Olson Library offers more than 46,000 electronic books on a wide variety of subjects, including mathematics, computer science and technology, accounting and finance, business management, history, literature, psychology, health sciences, and more. You can browse our collections online, or search for e-books using the online catalog or OneSearch, to search for articles simultaneously.
A Philosophical Aside
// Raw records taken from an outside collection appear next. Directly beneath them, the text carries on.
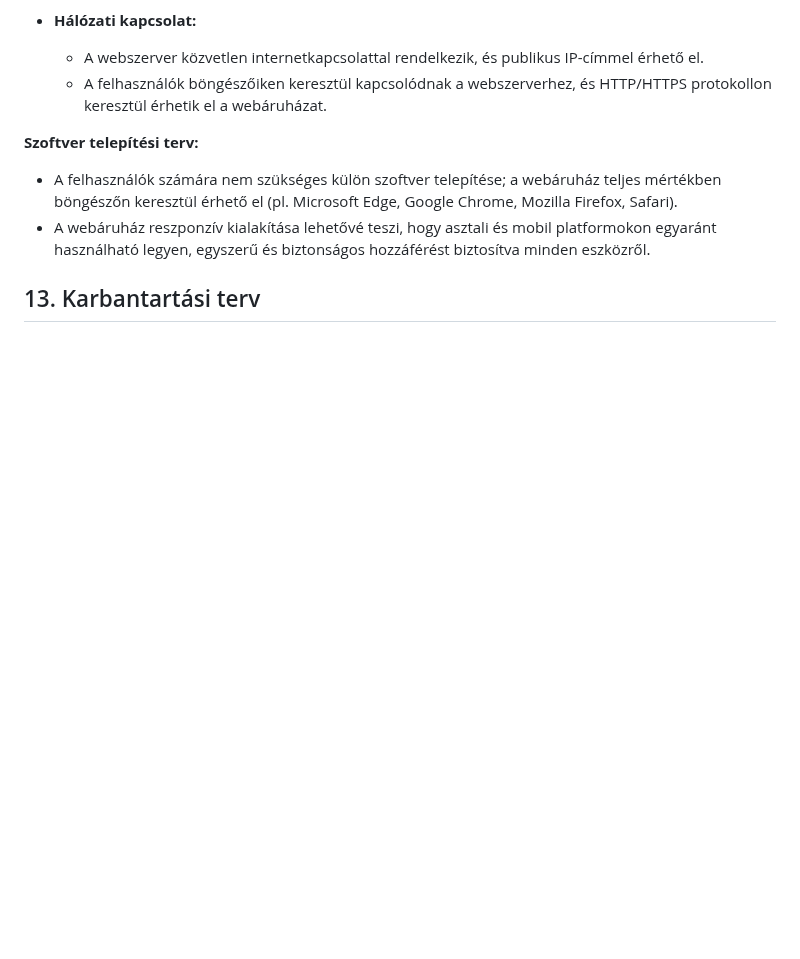
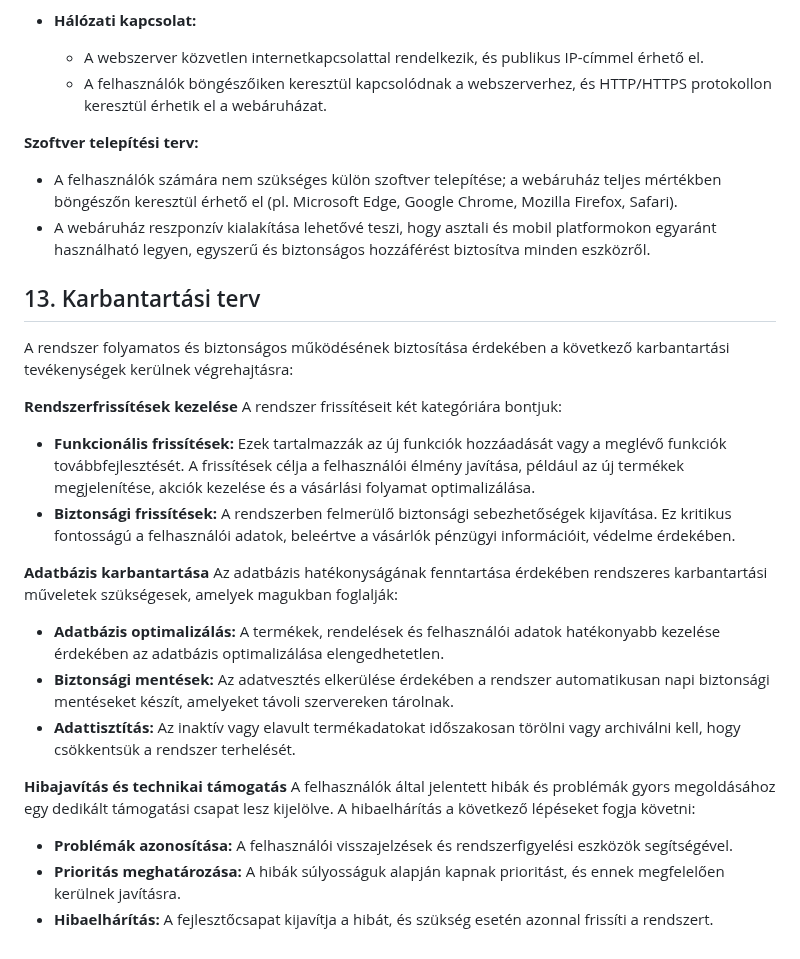
Before and after one commit to Drntth/AFP1ANONYMOUS_NAGYPROJEKT, a Markdown page: docs/rendszerterv.md, the part around the change. GitHub-like rendering; blank space fills up the shorter version.

Commit message:
Updated System Design
Added point 13 - 'Maintenance Plan' to the system design

```diff
--- a/docs/rendszerterv.md
+++ b/docs/rendszerterv.md
@@ -300,3 +300,25 @@ Ez lehetővé teszi, hogy rugalmasabbak legyünk és jobban tudjunk alkalmazkodn
    - A webáruház reszponzív kialakítása lehetővé teszi, hogy asztali és mobil platformokon egyaránt használható legyen, egyszerű és biztonságos hozzáférést biztosítva minden eszközről.
 
 ## 13. Karbantartási terv
+
+A rendszer folyamatos és biztonságos működésének biztosítása érdekében a következő karbantartási tevékenységek kerülnek végrehajtásra:
+
+**Rendszerfrissítések kezelése**
+A rendszer frissítéseit két kategóriára bontjuk:
+
+- **Funkcionális frissítések:** Ezek tartalmazzák az új funkciók hozzáadását vagy a meglévő funkciók továbbfejlesztését. A frissítések célja a felhasználói élmény javítása, például az új termékek megjelenítése, akciók kezelése és a vásárlási folyamat optimalizálása.
+- **Biztonsági frissítések:** A rendszerben felmerülő biztonsági sebezhetőségek kijavítása. Ez kritikus fontosságú a felhasználói adatok, beleértve a vásárlók pénzügyi információit, védelme érdekében.
+
+**Adatbázis karbantartása**
+Az adatbázis hatékonyságának fenntartása érdekében rendszeres karbantartási műveletek szükségesek, amelyek magukban foglalják:
+
+- **Adatbázis optimalizálás:** A termékek, rendelések és felhasználói adatok hatékonyabb kezelése érdekében az adatbázis optimalizálása elengedhetetlen.
+- **Biztonsági mentések:** Az adatvesztés elkerülése érdekében a rendszer automatikusan napi biztonsági mentéseket készít, amelyeket távoli szervereken tárolnak.
+- **Adattisztítás:** Az inaktív vagy elavult termékadatokat időszakosan törölni vagy archiválni kell, hogy csökkentsük a rendszer terhelését.
+
+**Hibajavítás és technikai támogatás**
+A felhasználók által jelentett hibák és problémák gyors megoldásához egy dedikált támogatási csapat lesz kijelölve. A hibaelhárítás a következő lépéseket fogja követni:
+
+- **Problémák azonosítása:** A felhasználói visszajelzések és rendszerfigyelési eszközök segítségével.
+- **Prioritás meghatározása:** A hibák súlyosságuk alapján kapnak prioritást, és ennek megfelelően kerülnek javításra.
+- **Hibaelhárítás:** A fejlesztőcsapat kijavítja a hibát, és szükség esetén azonnal frissíti a rendszert.
```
As e-books continue to evolve, they’re having some interesting effects on scholarly discourse. For instance, a recent New York Times Sunday Book Review article explores how electronic format is changing where citations like footnotes appear. In particular, shifting footnotes to endnotes makes it less likely that a reader will see an explanation alongside its relevant passage. In the past, similar objections arose (unsuccessfully) in many fields against using endnotes instead of footnotes at all, because doing so makes it more difficult to find immediate conceptual threads and citations to supporting material. The argument was that while those changes can make for easier reading (along with easier editing and layout), shifting the notes and citations away from the text weakens the structure of the broader and longer scholarly conversation. So one deeper issue for e-books in academia is that if we think of the mechanism of scholarly citations as a form of hypertext in print–a set of nodes and links among the various contributors to human knowledge over time and space–then might we say that the electronic format is actually reducing one kind of hypertext activity?